The set is (mostly) built. Parts are painted. Light plot done. Color and templates are about to be ordered. So now comes the props.
I don’t like props. I have never liked props. Props were always a frustrating afterthought. Props are the things the actors hold in their hands during a play. Closely related (and just about as disliked) is set dressing. Set dressing is the stuff on stage that isn’t really set, that the actors could hold in their hands, but don’t.
My dislike of Props and Set Dressing are a big part of what I love about lighting design. Lighting design also has lots of fidley detaily stuff– but it is fidely detaily stuff I actually like.
Finding props and set dressing is often a matter for driving from store to store to store (often thrift stores since most shows want stuff that looks used and budgets require stuff that is cheap). You never know what you will find, and I’m always afraid to buy something in case I see better at the next place.
One never know what one will get, or what one will be able to find. Often a designer (or director) has an image of the perfect “whatever” in mind and nothing else will do, even if the perfect “whatever” doesn’t exist.
I also dislike lots of props and set dressing because of what it does to many actors. Lots of set dressing provides lots of visual interest in which it is easy to loose actors. In film and television, where the director can control how much set is in shot at any moment, and what if any is in focus, can handle lots of set dressing. In theatre, we have to work hard to make sure that what is there is either really important, or muted enough to not overpower the scene. I’ve tinted 100s of books blue for a show, so that they would fit in better with the overall scene and not over power it. Books aren’t blue — certainly not a whole wall of them. BUT the set designer had to have them because it was plot. And they had to be blue, or else the audience would spend time looking at the books and not the actors.
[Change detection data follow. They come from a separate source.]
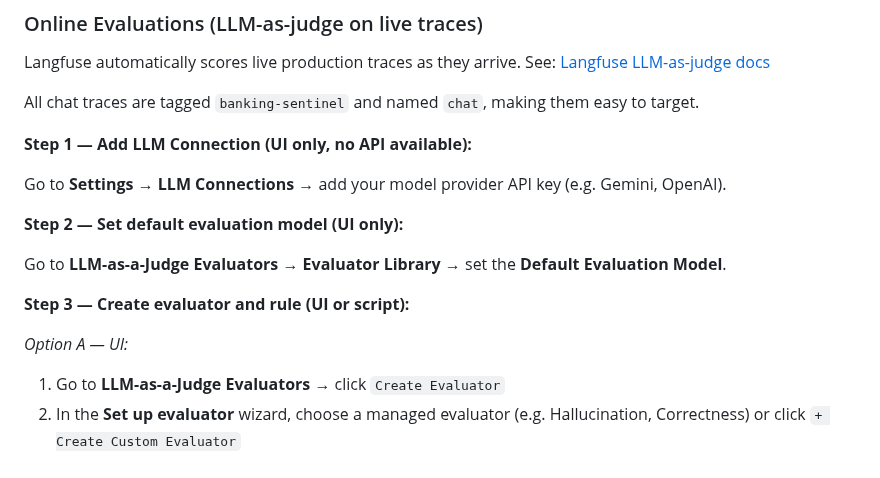
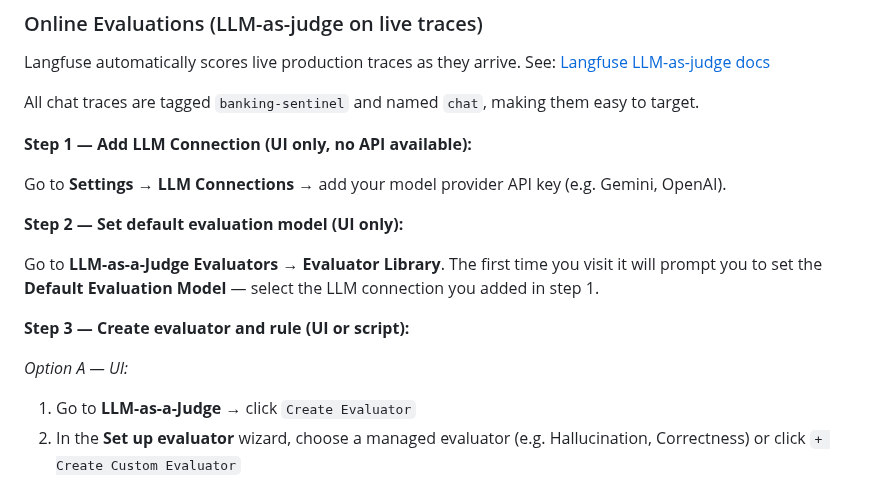
Before and after one commit to rogervinas/strands-agents-langfuse-evaluations, a Markdown page: README.md, the part around the change. Rendered like a GitHub page.

Commit message:
Clarify default evaluation model step in README
Co-Authored-By: Claude Sonnet 4.6 <noreply@anthropic.com>

```diff
--- a/README.md
+++ b/README.md
@@ -137,12 +137,12 @@ Go to **Settings → LLM Connections** → add your model provider API key (e.g.
 
 **Step 2 — Set default evaluation model (UI only):**
 
-Go to **LLM-as-a-Judge Evaluators** → **Evaluator Library** → set the **Default Evaluation Model**.
+Go to **LLM-as-a-Judge Evaluators** → **Evaluator Library**. The first time you visit it will prompt you to set the **Default Evaluation Model** — select the LLM connection you added in step 1.
 
 **Step 3 — Create evaluator and rule (UI or script):**
 
 *Option A — UI:*
-1. Go to **LLM-as-a-Judge Evaluators** → click `Create Evaluator`
+1. Go to **LLM-as-a-Judge** → click `Create Evaluator`
 2. In the **Set up evaluator** wizard, choose a managed evaluator (e.g. Hallucination, Correctness) or click `+ Create Custom Evaluator`
 3. In step **Run Evaluator**, set target to `Observations`, filter by `Type = GENERATION`
 4. Save — every new generation will be scored automatically
```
Props cause many actors problems, but actors (and many directors) love props. “I need business,” the actor says. Business is the stuff actors do while saying lines: setting the table, winding their watch, packing a suitcase. It certainly is true that humans very often multitask: talk to someone while performing another activity, and it would be completely unrealistic if actors on stage didn’t do the same. The problem the props cause the actors is that playwrights rarely work out how long it takes to set a table, pack a suitcase, or drink a beer. In fact, the playwrights are usually (rightly) more concerned with the dialogue the actor’s are spitting out. So props create the problem of “We need to drink 2 beers on stage per night in this 8 minute scene” So the prop department makes fake beer, in cans as needed. The poor actors now have to drink all that liquid (and run to the john as soon as they are off stage).
The truth is, there isn’t a solution. Props are needed. Actors have to work with them. They are still a huge pain in my rump. Some designers and artisans thrive on the prop and set dressing challenges. I salute those folks. They aren’t me. To my mind, any play with more props than Our Town, has too many props. And even Our Town might be able to be done with less.